(Data provided begins)

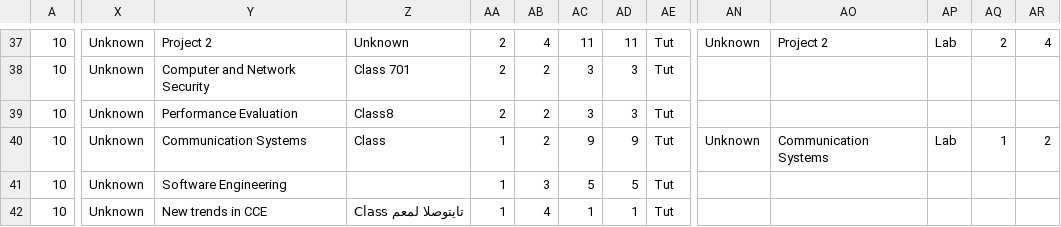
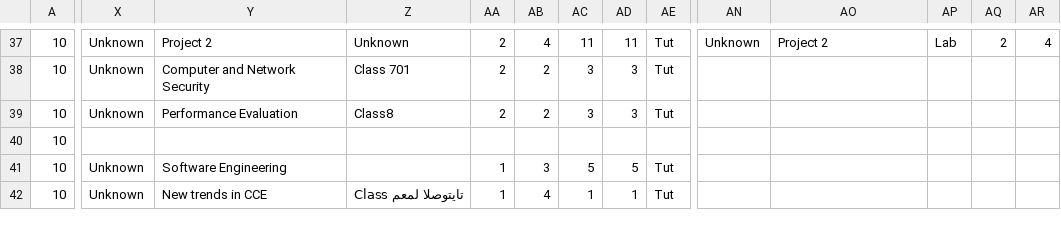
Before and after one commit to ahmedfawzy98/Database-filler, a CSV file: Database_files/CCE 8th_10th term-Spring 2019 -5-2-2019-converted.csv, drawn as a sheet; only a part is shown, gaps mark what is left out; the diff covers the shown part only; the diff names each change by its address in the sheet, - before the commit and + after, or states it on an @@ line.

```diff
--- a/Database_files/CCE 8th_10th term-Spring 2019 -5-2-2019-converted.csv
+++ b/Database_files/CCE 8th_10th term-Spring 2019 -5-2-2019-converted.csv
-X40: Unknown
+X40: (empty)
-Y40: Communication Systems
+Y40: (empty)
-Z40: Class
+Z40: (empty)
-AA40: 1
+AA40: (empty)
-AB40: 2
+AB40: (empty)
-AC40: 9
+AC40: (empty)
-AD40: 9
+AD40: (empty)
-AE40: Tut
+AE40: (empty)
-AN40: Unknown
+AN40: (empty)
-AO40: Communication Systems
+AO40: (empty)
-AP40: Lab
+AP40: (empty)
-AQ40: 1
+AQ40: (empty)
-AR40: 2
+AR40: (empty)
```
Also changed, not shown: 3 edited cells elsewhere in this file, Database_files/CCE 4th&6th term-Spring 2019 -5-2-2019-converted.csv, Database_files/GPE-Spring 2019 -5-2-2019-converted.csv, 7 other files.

(Data provided ends)
(Data provided begins)

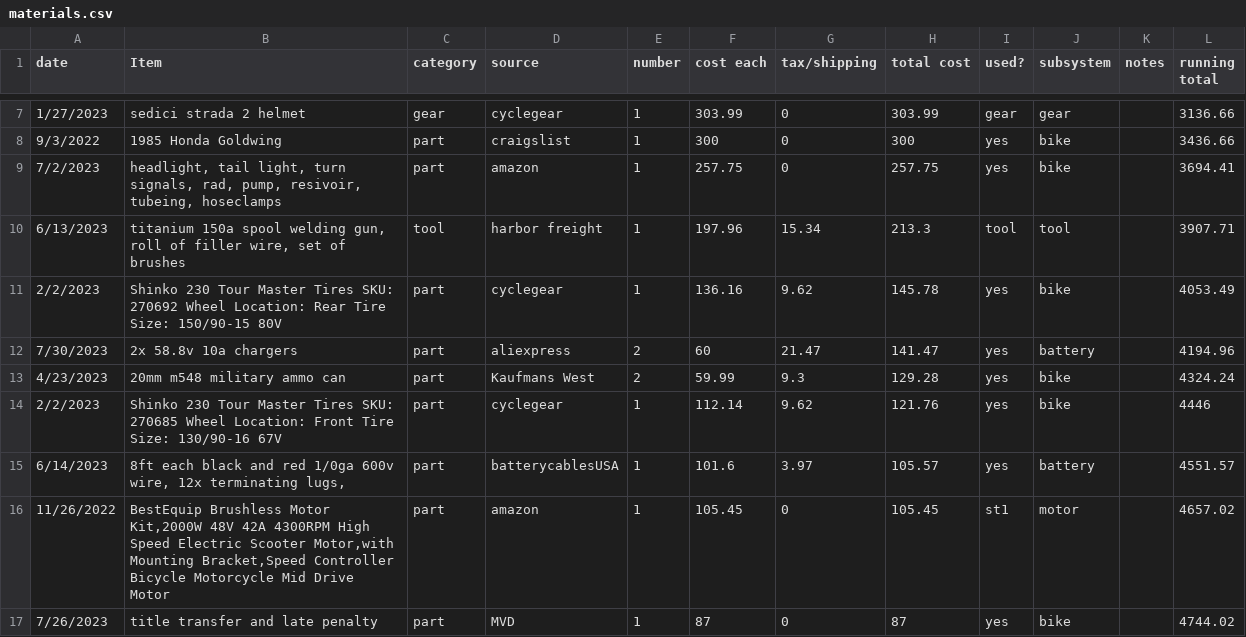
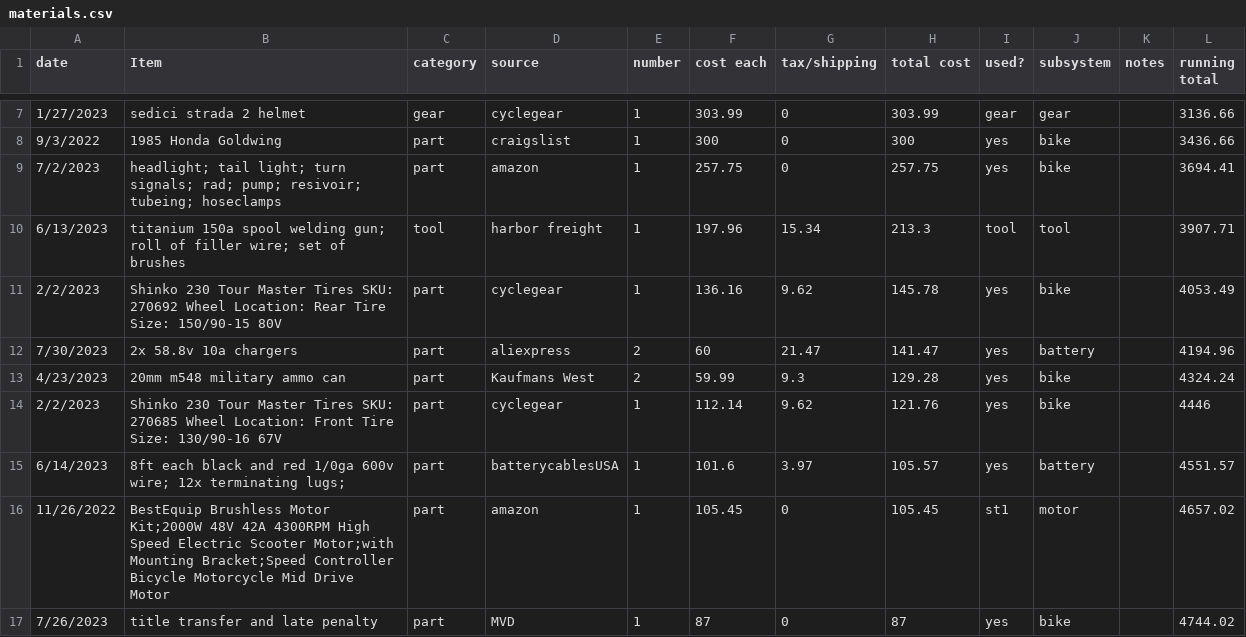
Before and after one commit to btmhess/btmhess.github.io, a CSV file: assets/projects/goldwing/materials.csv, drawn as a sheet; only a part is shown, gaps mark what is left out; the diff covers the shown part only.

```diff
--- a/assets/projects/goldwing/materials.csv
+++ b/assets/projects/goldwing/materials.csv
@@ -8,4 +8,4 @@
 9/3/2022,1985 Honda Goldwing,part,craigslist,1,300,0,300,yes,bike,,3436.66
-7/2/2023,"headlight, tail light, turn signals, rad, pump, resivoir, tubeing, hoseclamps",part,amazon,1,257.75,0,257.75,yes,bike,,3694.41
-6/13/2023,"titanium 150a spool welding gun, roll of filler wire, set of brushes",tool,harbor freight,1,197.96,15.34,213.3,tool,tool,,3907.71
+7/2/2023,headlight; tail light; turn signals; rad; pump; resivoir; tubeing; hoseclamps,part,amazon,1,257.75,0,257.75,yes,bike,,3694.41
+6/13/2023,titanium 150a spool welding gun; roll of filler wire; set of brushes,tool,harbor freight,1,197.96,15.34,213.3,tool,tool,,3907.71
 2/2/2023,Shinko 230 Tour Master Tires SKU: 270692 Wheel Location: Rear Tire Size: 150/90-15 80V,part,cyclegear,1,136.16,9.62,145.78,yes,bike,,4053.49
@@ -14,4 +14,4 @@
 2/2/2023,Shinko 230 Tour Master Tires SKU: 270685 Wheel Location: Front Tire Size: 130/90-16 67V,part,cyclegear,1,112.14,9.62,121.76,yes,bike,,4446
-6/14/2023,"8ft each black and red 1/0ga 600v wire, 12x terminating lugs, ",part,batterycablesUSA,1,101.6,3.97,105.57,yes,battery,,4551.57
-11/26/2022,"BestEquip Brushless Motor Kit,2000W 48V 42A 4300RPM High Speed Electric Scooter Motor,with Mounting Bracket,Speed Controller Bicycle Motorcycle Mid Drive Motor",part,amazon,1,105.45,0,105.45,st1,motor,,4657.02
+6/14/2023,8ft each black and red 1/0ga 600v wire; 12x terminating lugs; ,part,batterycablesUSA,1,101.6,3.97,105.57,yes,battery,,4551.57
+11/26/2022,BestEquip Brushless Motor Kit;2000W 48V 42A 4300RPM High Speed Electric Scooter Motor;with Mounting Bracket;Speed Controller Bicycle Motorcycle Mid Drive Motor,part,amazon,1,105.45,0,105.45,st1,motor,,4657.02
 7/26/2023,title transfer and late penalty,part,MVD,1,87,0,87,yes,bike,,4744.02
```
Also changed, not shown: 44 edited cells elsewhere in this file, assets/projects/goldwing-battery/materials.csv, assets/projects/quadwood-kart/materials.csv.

(Data provided ends)

Return only the number of lines above that include "with".

### Exercise solution
2